Putting together my baby shower registry was eye-opening—and a bit disturbing. Instead of worrying about which bottles were the easiest to clean, I started worrying about how ridiculously gendered much of the merchandise was. Having a girl? Here’s your Disney Princess wardrobe. Having a boy? Try this onesie that says “lock up your daughters.”
What happened to just letting kids expand discover what makes them happy? Why do we keep projecting our twisted ideas of gender onto them?
That’s the question Paula Espener asked when she shared an image of two coffee mugs on Twitter. One mug, lined pink on the inside, reads “DAUGHTER, PRINCESS, BABE” while the other, lined blue, reads “SON, FRIEND, HERO.”
“What a delightful message to spread to our children. Please do better,” Espener tweeted at Clintons, the popular UK stationery and gift store that carries the mugs. She also included the hashtag #everydaysexism.
Espener’s tweet went viral, with users commenting on how the mugs promoted outdated notions about gender, especially for women.
@ClintonsTweet are you saying that I can only be a Princess and not a hero?
Because that isn’t in my job description.#firefighter
— Antonia (@Flaminhaystack) July 8, 2019
“Are you saying that I can only be a Princess and not a hero? Because that isn’t my job description. #firefighter” wrote one Twitter user calling attention to the skewed message.

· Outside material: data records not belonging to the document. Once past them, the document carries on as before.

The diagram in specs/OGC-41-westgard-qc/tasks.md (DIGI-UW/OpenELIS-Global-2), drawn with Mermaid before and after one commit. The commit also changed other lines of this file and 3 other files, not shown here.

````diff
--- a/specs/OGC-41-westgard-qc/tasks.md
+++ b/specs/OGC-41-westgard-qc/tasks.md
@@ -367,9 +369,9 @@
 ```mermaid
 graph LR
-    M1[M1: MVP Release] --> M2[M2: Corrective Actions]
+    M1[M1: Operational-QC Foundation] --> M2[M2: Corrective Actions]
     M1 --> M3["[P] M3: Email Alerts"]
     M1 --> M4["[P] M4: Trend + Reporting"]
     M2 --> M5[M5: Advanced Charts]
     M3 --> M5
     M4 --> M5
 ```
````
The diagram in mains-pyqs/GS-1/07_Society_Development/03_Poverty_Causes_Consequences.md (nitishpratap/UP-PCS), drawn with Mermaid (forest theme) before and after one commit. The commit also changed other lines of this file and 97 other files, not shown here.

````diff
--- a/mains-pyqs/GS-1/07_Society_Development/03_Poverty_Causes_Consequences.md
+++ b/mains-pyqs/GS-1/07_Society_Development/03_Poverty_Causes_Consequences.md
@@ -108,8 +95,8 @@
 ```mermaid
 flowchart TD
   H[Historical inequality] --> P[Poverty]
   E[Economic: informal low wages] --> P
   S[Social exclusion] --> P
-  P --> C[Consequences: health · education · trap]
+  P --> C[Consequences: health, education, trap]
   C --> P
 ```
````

My daughter is smart and strong and fierce. She’s a good friend and a natural leader and absolutely my hero. Those mugs are #sexistbullshit
— Karen Cattler (@KCattler) July 8, 2019
Ah shit, here I was thinking I deserved a friend title too…
— Samantha Gizbo (@SamanthaGizbo) July 8, 2019
Others noticed the inherent creepiness of sexualizing young girls by referring to them as “babe.”
Is it me or are the words daughter and babe together just a bit creepy
— Hannah the Runner (@hannahtherunner) July 8, 2019
Babe? Beyond the sexism, that’s some creepy ick right there.
— Pandipants (@Pandipants1) July 8, 2019
Some users offered suggestions on how the mugs could be fixed by adding different descriptions that focus on achievement and intellect.
Hi @ClintonsTweet, presumably your marketing people spent a while coming up with the exact 3 words that you wanted to put on the mug? Maybe you could canvas Twitter for alternatives? Here’s one:
I bet you could get loads of suggestions.
— Iain Kings (@iaink85) July 8, 2019
Clintons responded to Espener apologizing for offending her.
Dear Paula, We are very sorry that this design has caused offence. That’s never the intention when we select our gifts. Your comments have been passed to our buying team for review today. Please email firstname.lastname@example.org to discuss this further. Kind regards.
— Clintons (@ClintonsTweet) July 8, 2019
However, saying sorry for offending someone is not the same as owning up and taking responsibility—something Twitter users were quick to point out.
Instead of issuing lame apologies, Clintons needs to do better when selecting merchandise—because being a “hero” isn’t just for boys.
It’s not about causing offence. We’re offended. We think that it’s part of a damaging culture, and is open to criticism on that basis.
We don’t have to be offended. Our moral vocabulary is wider than that.
— Iain Brassington 🇪🇺 (@IBrasso) July 9, 2019
It’s not “offence”. It’s perpetuating a stereotype that subconsciously represses girls. As a society we must do better. Anyone can be a hero 🦸🏼♀️
— voldepork-6 (@voldepork1) July 8, 2019